▸ **Exercise aim**:
If a line in the material below has the word "default", copy it.

▸ **Data listing**:
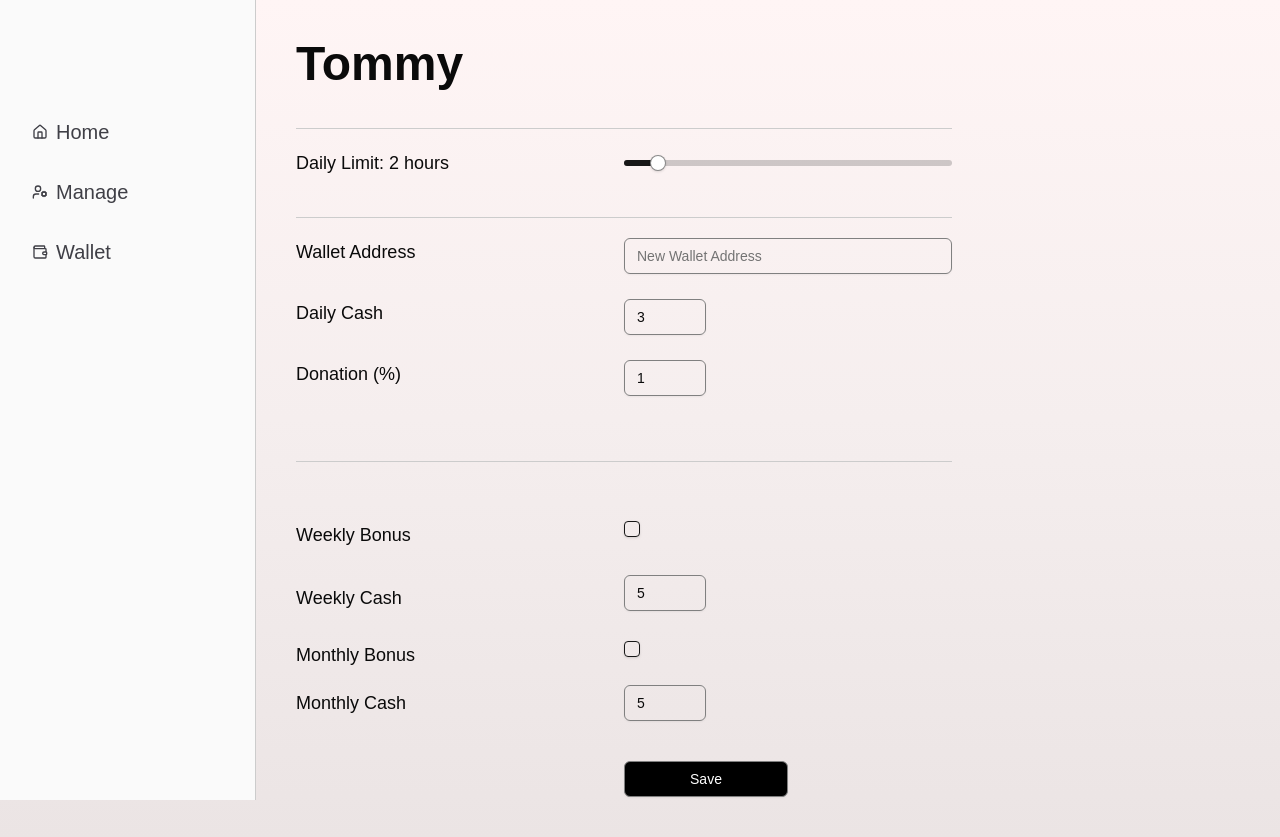
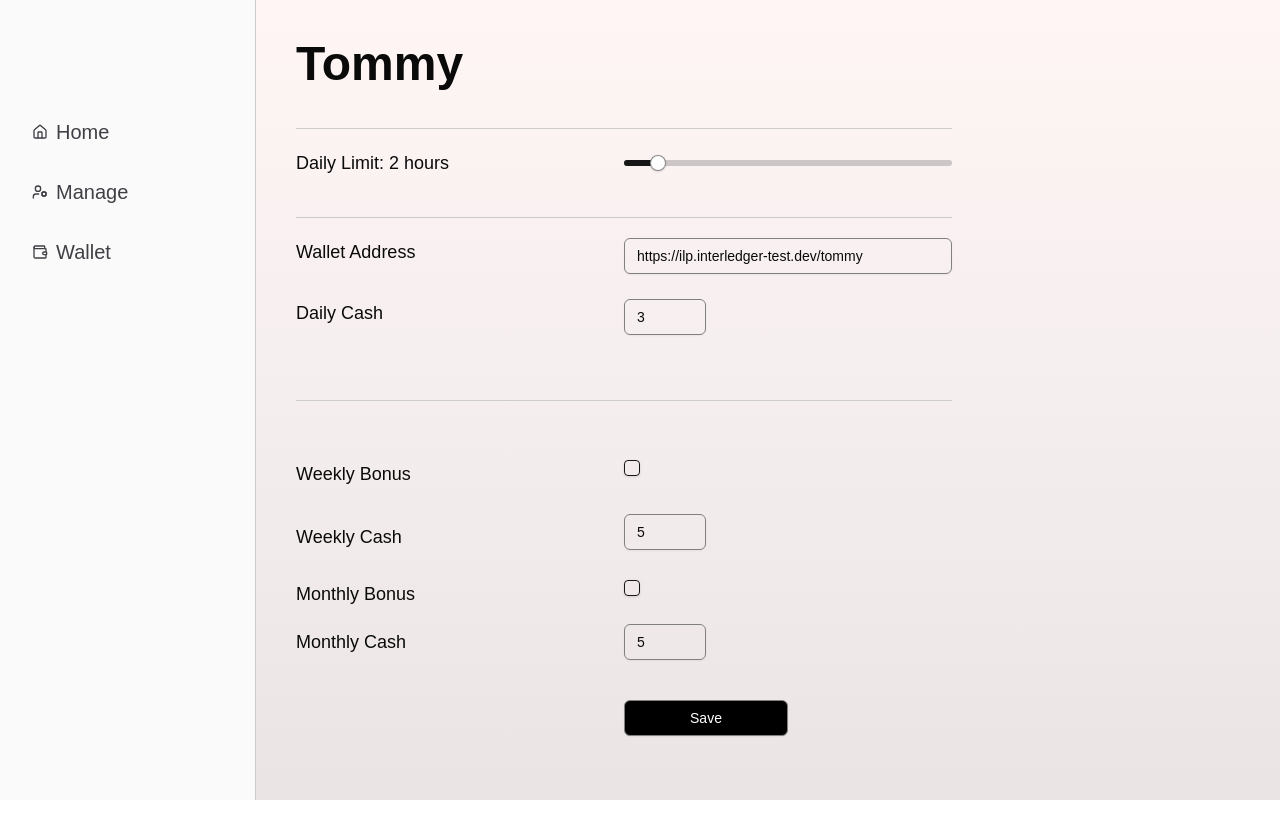
Before and after one commit to HackJanitors/logout, a Next.js app in the folder frontend/: page /admin in a window 1280 px wide. After the commit the page ends 800 px from the top, so only its background shows below. Built offline with nearby package versions, Linux system fonts and the light colour scheme; no server answers.

Commit message:
Remove donation and add default walletid

```diff
--- a/frontend/src/app/admin/page.js
+++ b/frontend/src/app/admin/page.js
@@ -17,7 +17,7 @@ export default function Admin() {
         weeklyAmount: "5",
         monthlyBonus: false,
         monthlyAmount: "5",
-        childWalletId: ""
+        childWalletId: "https://ilp.interledger-test.dev/tommy"
     });
 
     useEffect(() => {
@@ -70,7 +70,7 @@ export default function Admin() {
                     />
                 </div>
             </div>
-            <div id="daily" className=" grid grid-rows-4">
+            <div id="daily" className=" grid grid-rows-3">
                 <div className="grid grid-cols-[2fr,1fr]">
                     <Separator className="mt-10 mb-5" />
                 </div>
@@ -91,12 +91,12 @@ export default function Admin() {
                     </label>
                     <Input className="w-1/4" type="number" value={plan.cashAmount} onChange={(val) => updatePlan("cashAmount", val[0])} />
                 </div>
-                <div className="grid grid-cols-3">
+                {/* <div className="grid grid-cols-3">
                     <label>
                         Donation (%)
                     </label>
                     <Input className="w-1/4" type="number" value={plan.donationPercent} onChange={(val) => updatePlan("donationPercent", val[0])} />
-                </div>
+                </div> */}
             </div>
             <div id="weeklyMonthly" className="grid grid-rows-3">
                 <div className="grid grid-cols-[2fr,1fr]">
```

▸ **Completed task**:
Remove donation and add default walletid
@@ -17,7 +17,7 @@ export default function Admin() {
@@ -70,7 +70,7 @@ export default function Admin() {
@@ -91,12 +91,12 @@ export default function Admin() {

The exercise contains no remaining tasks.